On the request of LREDA, this truck load got air lifted because of the high demand among the people where ECCO also shared 50% of the Air Lifting cost on humanitarian grounds. The interesting fact about the airlifting was that during this period when the roads are closed the cargo only consists of essential items like food and medical supplies. But this time Air India was lifting 200 ECCODIVA lamps per week. The roads opened after May 2012 and after that another 1600 units were delivered.
LREDA now actively participates in the distribution of ECCODiva lamps which works on a sustainable No-Subsidy model. It actively promotes the product using radio and other modes of communication and awareness creation. ECCO has also trained LREDA Technical team and Service agency TRECC to service various types of ECCODivas.

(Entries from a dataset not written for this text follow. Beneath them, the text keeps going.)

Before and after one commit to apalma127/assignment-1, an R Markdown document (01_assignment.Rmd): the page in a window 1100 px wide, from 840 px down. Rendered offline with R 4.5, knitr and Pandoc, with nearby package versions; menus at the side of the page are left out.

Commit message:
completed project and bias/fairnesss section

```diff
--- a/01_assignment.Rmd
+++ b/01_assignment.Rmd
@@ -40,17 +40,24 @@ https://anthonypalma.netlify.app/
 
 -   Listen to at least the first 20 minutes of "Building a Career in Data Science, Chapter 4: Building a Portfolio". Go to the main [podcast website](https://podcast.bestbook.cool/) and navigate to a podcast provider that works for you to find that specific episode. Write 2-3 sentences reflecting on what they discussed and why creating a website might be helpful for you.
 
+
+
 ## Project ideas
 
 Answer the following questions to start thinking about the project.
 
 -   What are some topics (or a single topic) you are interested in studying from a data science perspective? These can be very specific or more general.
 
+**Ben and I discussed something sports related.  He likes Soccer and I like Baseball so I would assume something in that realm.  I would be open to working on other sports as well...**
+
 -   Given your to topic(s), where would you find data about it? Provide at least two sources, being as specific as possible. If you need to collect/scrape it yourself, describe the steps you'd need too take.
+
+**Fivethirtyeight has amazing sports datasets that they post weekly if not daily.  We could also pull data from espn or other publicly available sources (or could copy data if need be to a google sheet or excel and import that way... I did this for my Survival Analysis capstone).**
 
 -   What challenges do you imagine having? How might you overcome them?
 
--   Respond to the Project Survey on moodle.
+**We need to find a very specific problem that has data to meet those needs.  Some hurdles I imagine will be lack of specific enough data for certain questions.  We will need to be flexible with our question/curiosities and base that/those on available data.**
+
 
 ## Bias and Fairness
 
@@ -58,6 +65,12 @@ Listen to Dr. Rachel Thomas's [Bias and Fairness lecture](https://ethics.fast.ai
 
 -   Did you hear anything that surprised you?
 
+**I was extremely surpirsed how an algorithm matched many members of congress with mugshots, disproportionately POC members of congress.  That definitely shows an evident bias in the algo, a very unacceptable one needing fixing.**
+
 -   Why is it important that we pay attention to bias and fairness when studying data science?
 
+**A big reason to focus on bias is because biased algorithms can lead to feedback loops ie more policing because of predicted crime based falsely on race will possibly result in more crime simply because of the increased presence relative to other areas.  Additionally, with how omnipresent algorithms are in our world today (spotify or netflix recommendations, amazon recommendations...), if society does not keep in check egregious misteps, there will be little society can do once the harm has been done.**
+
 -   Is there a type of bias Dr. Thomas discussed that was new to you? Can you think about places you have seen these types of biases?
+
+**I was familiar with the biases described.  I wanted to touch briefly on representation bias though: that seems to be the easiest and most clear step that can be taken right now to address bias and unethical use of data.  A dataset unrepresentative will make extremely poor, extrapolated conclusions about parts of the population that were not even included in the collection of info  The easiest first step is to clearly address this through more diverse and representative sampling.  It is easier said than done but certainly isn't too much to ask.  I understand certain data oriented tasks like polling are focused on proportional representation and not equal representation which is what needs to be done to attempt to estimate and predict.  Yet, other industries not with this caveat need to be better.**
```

These lamps are sold with the help of LAHDC Councilors to end-users at a bulk purchase price negotiated by LREDA.
This was one of the greatest success stories of ECCODiva where the major role was played by Jigmet Tapka, Director of LREDA and Reuben Gergen, Chief Engineer at LREDA. Their efforts brought a ray of hope in the lives of Leh people through an ECCO Product ECCODiva. ECCO Elecronics founder R S Baoni was very proud that through this product solution ECCO could take its first step towards its vision and mission. Baoni said “the success of ECCO’s products is directly related to the people and their need and the biggest success is to achieve an overwhelming response and a smile on the end users face which is more than any cost or profit”. About 30,000 ECCODIVA currently provides lighting and power to over 10,000 families in Leh during the peak winters when there is no power due to rivers freezing!
MNRE Secretary Ratan Watal reportedly tells everyone that the Ladakh project is the only successful solar lighting project in the country.
Ecco Electronics Chairman Satish Jha says that its a unique example of state policy on solar lighting being determined at the grassroots by the people and its a great example of how people can begin to participate in policy making by using the language they know best, that of standing up for what they feel is good for them.